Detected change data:

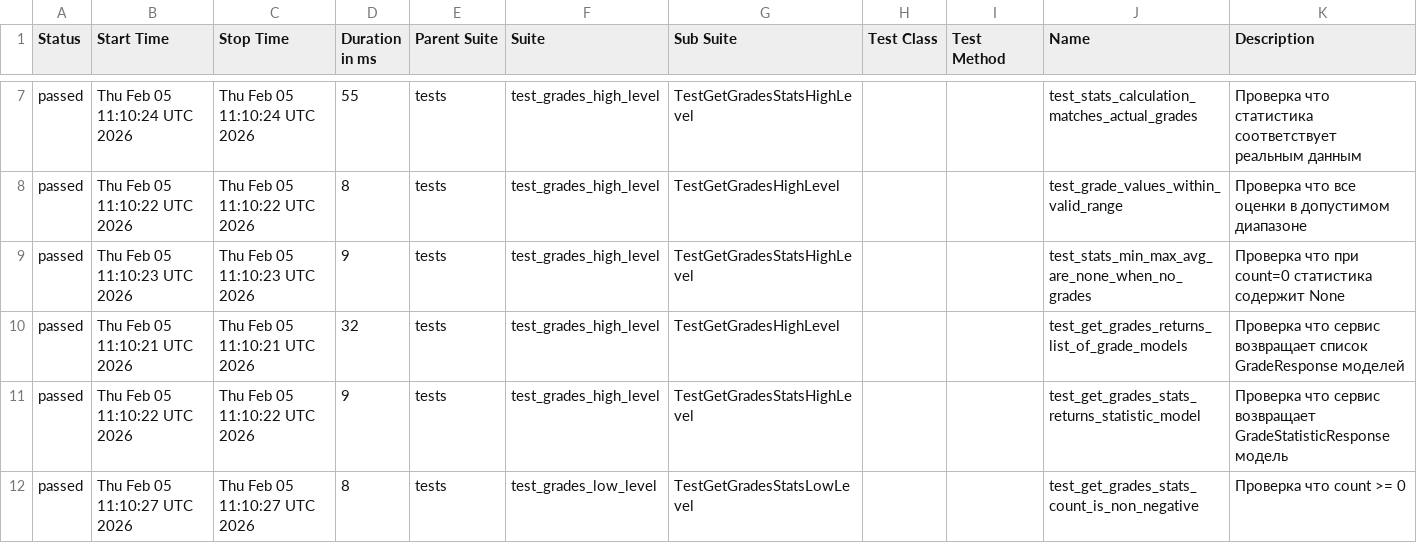
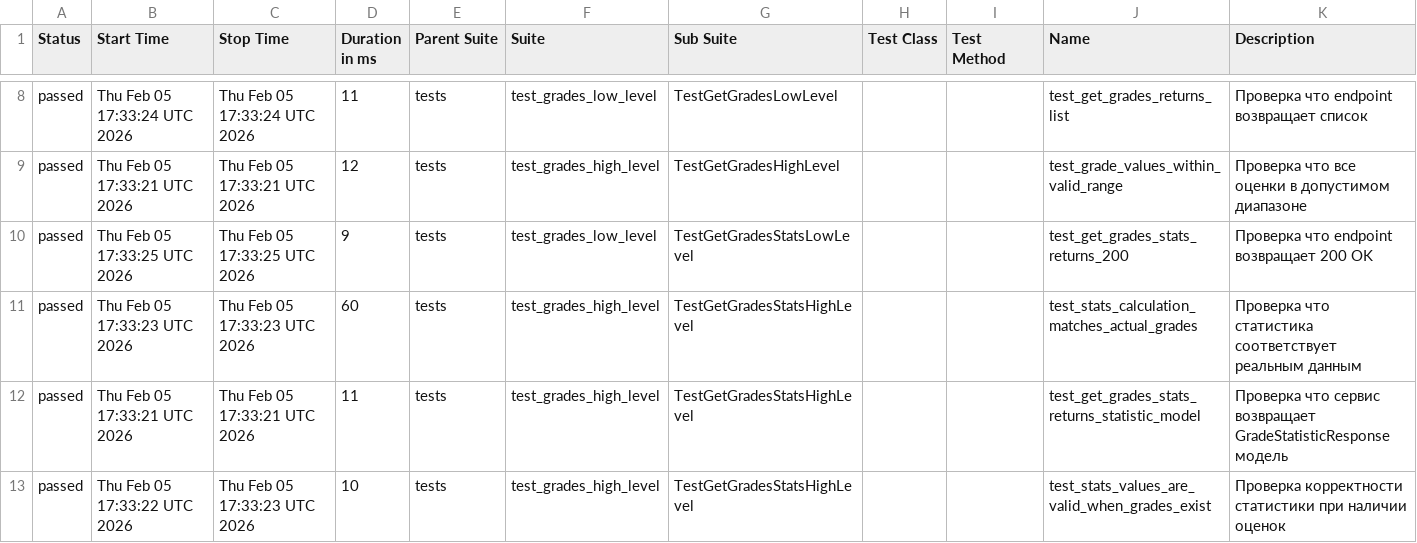
Before and after one commit to fijimoto/api_tests_framework, a CSV file: data/suites.csv, drawn as a sheet; only a part is shown, gaps mark what is left out; the diff covers the shown part only.

```diff
--- a/data/suites.csv
+++ b/data/suites.csv
@@ -7,6 +8,6 @@
-"passed","Thu Feb 05 11:10:24 UTC 2026","Thu Feb 05 11:10:24 UTC 2026","55","tests","test_grades_high_level","TestGetGradesStatsHighLevel","","","test_stats_calculation_matches_actual_grades","Проверка что статистика соответствует реальным данным"
-"passed","Thu Feb 05 11:10:22 UTC 2026","Thu Feb 05 11:10:22 UTC 2026","8","tests","test_grades_high_level","TestGetGradesHighLevel","","","test_grade_values_within_valid_range","Проверка что все оценки в допустимом диапазоне"
-"passed","Thu Feb 05 11:10:23 UTC 2026","Thu Feb 05 11:10:23 UTC 2026","9","tests","test_grades_high_level","TestGetGradesStatsHighLevel","","","test_stats_min_max_avg_are_none_when_no_grades","Проверка что при count=0 статистика содержит None"
-"passed","Thu Feb 05 11:10:21 UTC 2026","Thu Feb 05 11:10:21 UTC 2026","32","tests","test_grades_high_level","TestGetGradesHighLevel","","","test_get_grades_returns_list_of_grade_models","Проверка что сервис возвращает список GradeResponse моделей"
-"passed","Thu Feb 05 11:10:22 UTC 2026","Thu Feb 05 11:10:22 UTC 2026","9","tests","test_grades_high_level","TestGetGradesStatsHighLevel","","","test_get_grades_stats_returns_statistic_model","Проверка что сервис возвращает GradeStatisticResponse модель"
-"passed","Thu Feb 05 11:10:27 UTC 2026","Thu Feb 05 11:10:27 UTC 2026","8","tests","test_grades_low_level","TestGetGradesStatsLowLevel","","","test_get_grades_stats_count_is_non_negative","Проверка что count >= 0"
+"passed","Thu Feb 05 17:33:24 UTC 2026","Thu Feb 05 17:33:24 UTC 2026","11","tests","test_grades_low_level","TestGetGradesLowLevel","","","test_get_grades_returns_list","Проверка что endpoint возвращает список"
+"passed","Thu Feb 05 17:33:21 UTC 2026","Thu Feb 05 17:33:21 UTC 2026","12","tests","test_grades_high_level","TestGetGradesHighLevel","","","test_grade_values_within_valid_range","Проверка что все оценки в допустимом диапазоне"
+"passed","Thu Feb 05 17:33:25 UTC 2026","Thu Feb 05 17:33:25 UTC 2026","9","tests","test_grades_low_level","TestGetGradesStatsLowLevel","","","test_get_grades_stats_returns_200","Проверка что endpoint возвращает 200 OK"
+"passed","Thu Feb 05 17:33:23 UTC 2026","Thu Feb 05 17:33:23 UTC 2026","60","tests","test_grades_high_level","TestGetGradesStatsHighLevel","","","test_stats_calculation_matches_actual_grades","Проверка что статистика соответствует реальным данным"
+"passed","Thu Feb 05 17:33:21 UTC 2026","Thu Feb 05 17:33:21 UTC 2026","11","tests","test_grades_high_level","TestGetGradesStatsHighLevel","","","test_get_grades_stats_returns_statistic_model","Проверка что сервис возвращает GradeStatisticResponse модель"
+"passed","Thu Feb 05 17:33:22 UTC 2026","Thu Feb 05 17:33:23 UTC 2026","10","tests","test_grades_high_level","TestGetGradesStatsHighLevel","","","test_stats_values_are_valid_when_grades_exist","Проверка корректности статистики при наличии оценок"
```
Also changed, not shown: 1 added row, 1 removed row and 31 edited cells elsewhere in this file, 41 other files.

About this task: Give the entries again without a single change, but with no pictures.

Exercise solution:
Before and after one commit to fijimoto/api_tests_framework, a CSV file: data/suites.csv, drawn as a sheet; only a part is shown, gaps mark what is left out; the diff covers the shown part only.

```diff
--- a/data/suites.csv
+++ b/data/suites.csv
@@ -7,6 +8,6 @@
-"passed","Thu Feb 05 11:10:24 UTC 2026","Thu Feb 05 11:10:24 UTC 2026","55","tests","test_grades_high_level","TestGetGradesStatsHighLevel","","","test_stats_calculation_matches_actual_grades","Проверка что статистика соответствует реальным данным"
-"passed","Thu Feb 05 11:10:22 UTC 2026","Thu Feb 05 11:10:22 UTC 2026","8","tests","test_grades_high_level","TestGetGradesHighLevel","","","test_grade_values_within_valid_range","Проверка что все оценки в допустимом диапазоне"
-"passed","Thu Feb 05 11:10:23 UTC 2026","Thu Feb 05 11:10:23 UTC 2026","9","tests","test_grades_high_level","TestGetGradesStatsHighLevel","","","test_stats_min_max_avg_are_none_when_no_grades","Проверка что при count=0 статистика содержит None"
-"passed","Thu Feb 05 11:10:21 UTC 2026","Thu Feb 05 11:10:21 UTC 2026","32","tests","test_grades_high_level","TestGetGradesHighLevel","","","test_get_grades_returns_list_of_grade_models","Проверка что сервис возвращает список GradeResponse моделей"
-"passed","Thu Feb 05 11:10:22 UTC 2026","Thu Feb 05 11:10:22 UTC 2026","9","tests","test_grades_high_level","TestGetGradesStatsHighLevel","","","test_get_grades_stats_returns_statistic_model","Проверка что сервис возвращает GradeStatisticResponse модель"
-"passed","Thu Feb 05 11:10:27 UTC 2026","Thu Feb 05 11:10:27 UTC 2026","8","tests","test_grades_low_level","TestGetGradesStatsLowLevel","","","test_get_grades_stats_count_is_non_negative","Проверка что count >= 0"
+"passed","Thu Feb 05 17:33:24 UTC 2026","Thu Feb 05 17:33:24 UTC 2026","11","tests","test_grades_low_level","TestGetGradesLowLevel","","","test_get_grades_returns_list","Проверка что endpoint возвращает список"
+"passed","Thu Feb 05 17:33:21 UTC 2026","Thu Feb 05 17:33:21 UTC 2026","12","tests","test_grades_high_level","TestGetGradesHighLevel","","","test_grade_values_within_valid_range","Проверка что все оценки в допустимом диапазоне"
+"passed","Thu Feb 05 17:33:25 UTC 2026","Thu Feb 05 17:33:25 UTC 2026","9","tests","test_grades_low_level","TestGetGradesStatsLowLevel","","","test_get_grades_stats_returns_200","Проверка что endpoint возвращает 200 OK"
+"passed","Thu Feb 05 17:33:23 UTC 2026","Thu Feb 05 17:33:23 UTC 2026","60","tests","test_grades_high_level","TestGetGradesStatsHighLevel","","","test_stats_calculation_matches_actual_grades","Проверка что статистика соответствует реальным данным"
+"passed","Thu Feb 05 17:33:21 UTC 2026","Thu Feb 05 17:33:21 UTC 2026","11","tests","test_grades_high_level","TestGetGradesStatsHighLevel","","","test_get_grades_stats_returns_statistic_model","Проверка что сервис возвращает GradeStatisticResponse модель"
+"passed","Thu Feb 05 17:33:22 UTC 2026","Thu Feb 05 17:33:23 UTC 2026","10","tests","test_grades_high_level","TestGetGradesStatsHighLevel","","","test_stats_values_are_valid_when_grades_exist","Проверка корректности статистики при наличии оценок"
```
Also changed, not shown: 1 added row, 1 removed row and 31 edited cells elsewhere in this file, 41 other files.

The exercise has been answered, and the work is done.